THE chairman of Scotland’s police watchdog claimed expenses for attending the funerals of the officers killed in Glasgow’s Clutha helicopter crash.
Vic Emery, who earned £90,000 last year for leading the Scottish Police Authority (SPA), submitted claims totalling hundreds of pounds after joining mourners at three services.
Pilot David Traill, who was attached to the Police Scotland air support unit, and police constables Tony Collins and Kirsty Nelis were killed when the Eurocopter EC 135 they were in crashed on top of the Clutha bar in Glasgow in November 2013. Seven other people died inside the pub.
Mr Emery and other board members had filed expenses and allowances worth hundreds of pounds after attending the funerals in Glasgow and Arran.
Mr Emery said he was donating the amount he had received to the Clutha Trust.
The SPA said it and senior police officers had made attending these events a “priority for their professional time”, but that SPA members were remunerated at a day rate for the duties they took on, plus travel expenses incurred.
The funeral of Captain Traill was the first to be held at the University of Glasgow. PC Collins was buried on the Isle of Arran and a funeral was held for PC Nelis at St Andrew’s Cathedral in Glasgow.
Mr Emery said: “I felt it important to ensure that the SPA was represented at each of these occasions, and we all judged that these were professional responsibilities as well as personal commitments.
“We will clearly reflect on these examples in considering our future commitments and will seek further clarity from the Scottish Government on what constitutes corporate and personal activities.”
In total, Mr Emery made three expense claims to attend Clutha funerals.
On 7 December, 2013, he clawed back £135 for 0.3 days of his time as well as £2.25 mileage to go to the funeral of Captain Traill.
Three days later, he claimed £540 for 1.2 days and £32 mileage to attend the Isle of Arran funeral of PC Collins.
On 12 December, he went on to put in a further claim for attending the funeral of PC Nelis before going back to his office.
Another three board members also claimed part of their daily allowance and mileage costs to attend Clutha funerals or memorial services.
Brian Docherty, chairman of the Scottish Police Federation, said: “This news will stun police officers all over Scotland. The notion that profit was even a consideration suggests poor judgement and leaves an exceptionally bad taste in the mouth.”
He went on: “Hundreds of police officers willingly give up their own time to attend the funerals and memorials for the Clutha victims and did so simply because it was the right thing to do.”
Scottish Liberal Democrat leader Willie Rennie said: “This does not look good. We all make mistakes. What matters is putting it right.”
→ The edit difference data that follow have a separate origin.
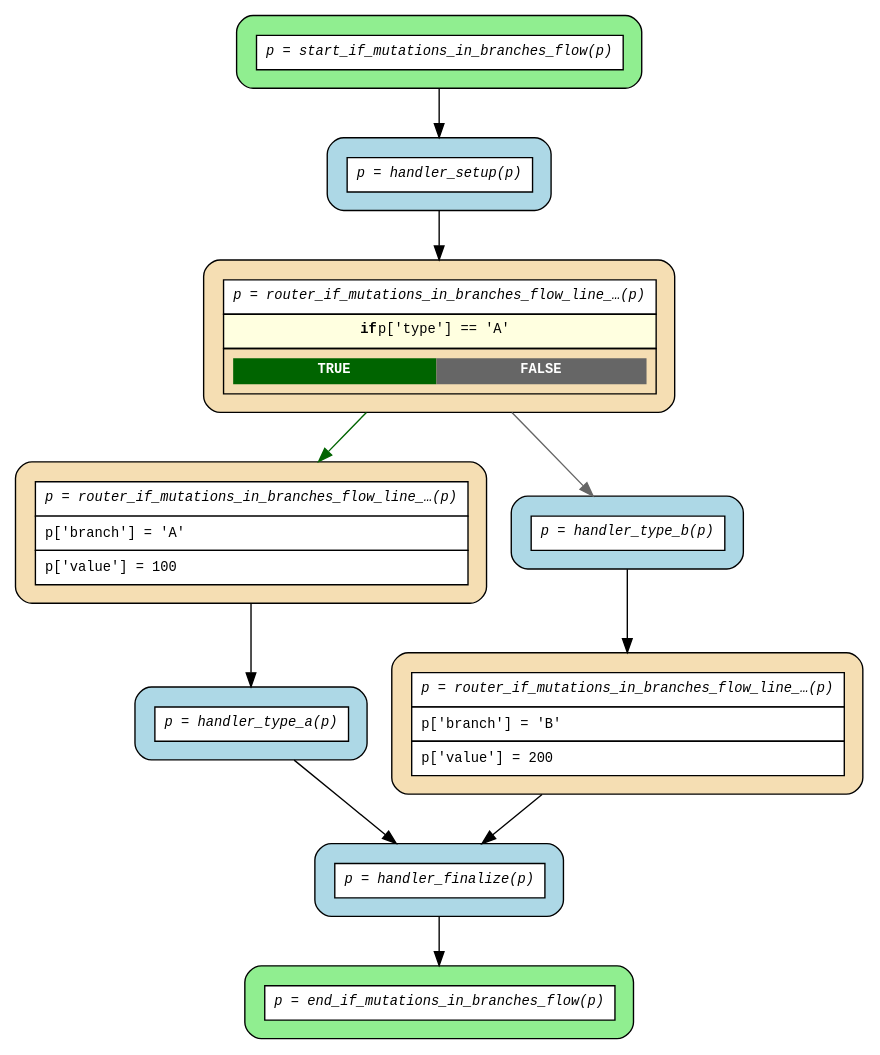
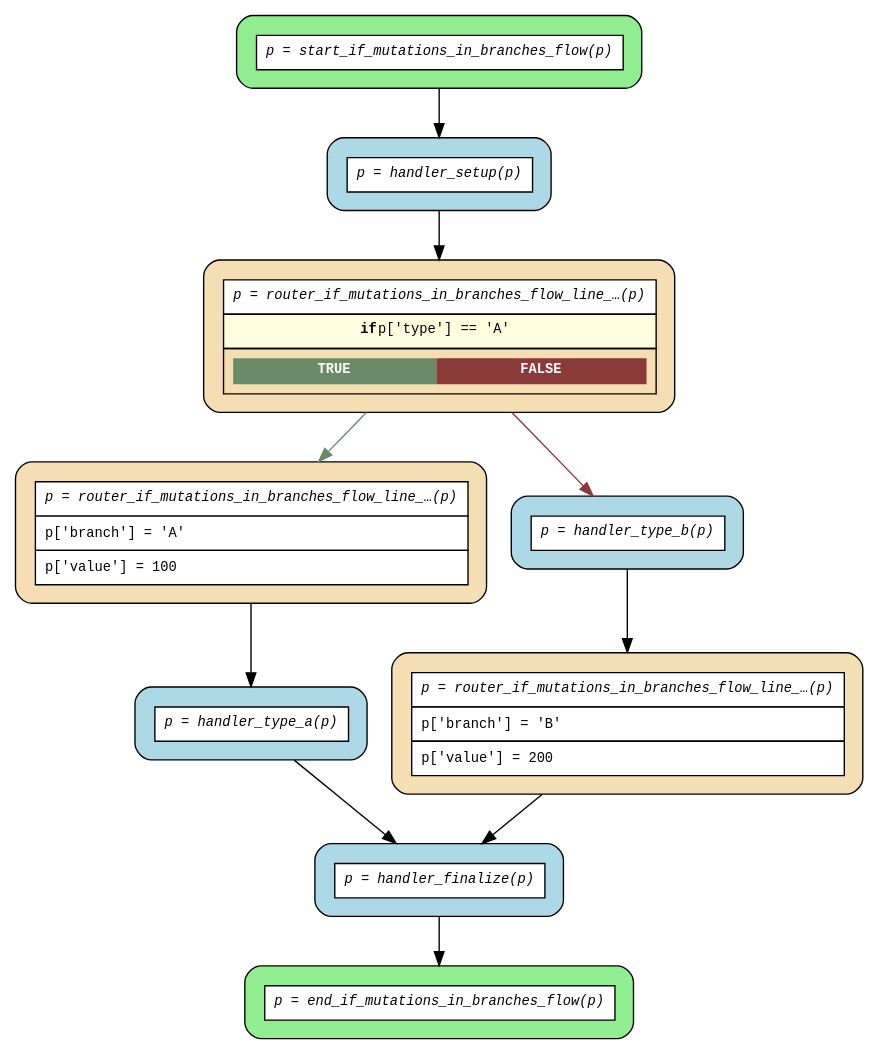
One commit to deliveryhero/asya changed the diagram in examples/flows/compiled/if_mutations_in_branches/flow.dot. Above: the diagram before and after it, drawn with Graphviz. The commit also changed 59 other files, not shown here.

```diff
--- a/examples/flows/compiled/if_mutations_in_branches/flow.dot
+++ b/examples/flows/compiled/if_mutations_in_branches/flow.dot
@@ -1,26 +1,26 @@
 digraph flow {
   rankdir=TB;
   graph [fontname="Courier", fontsize=10];
   node [fontname="Courier", fontsize=10, shape=box, style="filled,rounded", margin="0.2"];
   edge [fontname="Courier", fontsize=10];
 
   start_if_mutations_in_branches_flow [fillcolor="lightgreen", label=<<table border="0" cellspacing="0" cellpadding="6" cellborder="1"><tr><td bgcolor="white" align="center"><i>p = start_if_mutations_in_branches_flow(p)</i></td></tr></table>>];
   router_if_mutations_in_branches_flow_line_11_seq [fillcolor="wheat", label=<<table border="0" cellspacing="0" cellpadding="6" cellborder="1"><tr><td bgcolor="white" align="center"><i>p = router_if_mutations_in_branches_flow_line_…(p)</i></td></tr><tr><td bgcolor="white" align="left">p['branch'] = 'A'</td></tr><tr><td bgcolor="white" align="left">p['value'] = 100</td></tr></table>>];
   router_if_mutations_in_branches_flow_line_16_seq [fillcolor="wheat", label=<<table border="0" cellspacing="0" cellpadding="6" cellborder="1"><tr><td bgcolor="white" align="center"><i>p = router_if_mutations_in_branches_flow_line_…(p)</i></td></tr><tr><td bgcolor="white" align="left">p['branch'] = 'B'</td></tr><tr><td bgcolor="white" align="left">p['value'] = 200</td></tr></table>>];
-  router_if_mutations_in_branches_flow_line_10_if [fillcolor="wheat", label=<<table border="0" cellspacing="0" cellpadding="6" cellborder="1"><tr><td bgcolor="white" align="center"><i>p = router_if_mutations_in_branches_flow_line_…(p)</i></td></tr><tr><td bgcolor="lightyellow"><b>if</b> p['type'] == 'A'</td></tr><tr><td><table border="0" cellspacing="0" cellpadding="4"><tr><td bgcolor="darkgreen"><font color="white"><b>TRUE</b></font></td><td bgcolor="gray40"><font color="white"><b>FALSE</b></font></td></tr></table></td></tr></table>>];
+  router_if_mutations_in_branches_flow_line_10_if [fillcolor="wheat", label=<<table border="0" cellspacing="0" cellpadding="6" cellborder="1"><tr><td bgcolor="white" align="center"><i>p = router_if_mutations_in_branches_flow_line_…(p)</i></td></tr><tr><td bgcolor="lightyellow"><b>if</b> p['type'] == 'A'</td></tr><tr><td><table border="0" cellspacing="0" cellpadding="4"><tr><td bgcolor="darkseagreen4"><font color="white"><b>TRUE</b></font></td><td bgcolor="indianred4"><font color="white"><b>FALSE</b></font></td></tr></table></td></tr></table>>];
   end_if_mutations_in_branches_flow [fillcolor="lightgreen", label=<<table border="0" cellspacing="0" cellpadding="6" cellborder="1"><tr><td bgcolor="white" align="center"><i>p = end_if_mutations_in_branches_flow(p)</i></td></tr></table>>];
   handler_finalize [fillcolor="lightblue", label=<<table border="0" cellspacing="0" cellpadding="6" cellborder="1"><tr><td bgcolor="white" align="center"><i>p = handler_finalize(p)</i></td></tr></table>>];
   handler_setup [fillcolor="lightblue", label=<<table border="0" cellspacing="0" cellpadding="6" cellborder="1"><tr><td bgcolor="white" align="center"><i>p = handler_setup(p)</i></td></tr></table>>];
   handler_type_a [fillcolor="lightblue", label=<<table border="0" cellspacing="0" cellpadding="6" cellborder="1"><tr><td bgcolor="white" align="center"><i>p = handler_type_a(p)</i></td></tr></table>>];
   handler_type_b [fillcolor="lightblue", label=<<table border="0" cellspacing="0" cellpadding="6" cellborder="1"><tr><td bgcolor="white" align="center"><i>p = handler_type_b(p)</i></td></tr></table>>];
 
   handler_finalize -> end_if_mutations_in_branches_flow;
   handler_setup -> router_if_mutations_in_branches_flow_line_10_if;
   handler_type_a -> handler_finalize;
   handler_type_b -> router_if_mutations_in_branches_flow_line_16_seq;
-  router_if_mutations_in_branches_flow_line_10_if -> handler_type_b [color=gray40];
-  router_if_mutations_in_branches_flow_line_10_if -> router_if_mutations_in_branches_flow_line_11_seq [color=darkgreen];
+  router_if_mutations_in_branches_flow_line_10_if -> handler_type_b [color=indianred4];
+  router_if_mutations_in_branches_flow_line_10_if -> router_if_mutations_in_branches_flow_line_11_seq [color=darkseagreen4];
   router_if_mutations_in_branches_flow_line_11_seq -> handler_type_a;
   router_if_mutations_in_branches_flow_line_16_seq -> handler_finalize;
   start_if_mutations_in_branches_flow -> handler_setup;
 }
```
A spokeswoman for the SPA said: “Senior police officers made attending these events a priority for their professional time. The SPA also shared that approach.
“The key difference is that SPA members are non-executives and are remunerated at a day rate for the duties they take on, plus travel expenses incurred.”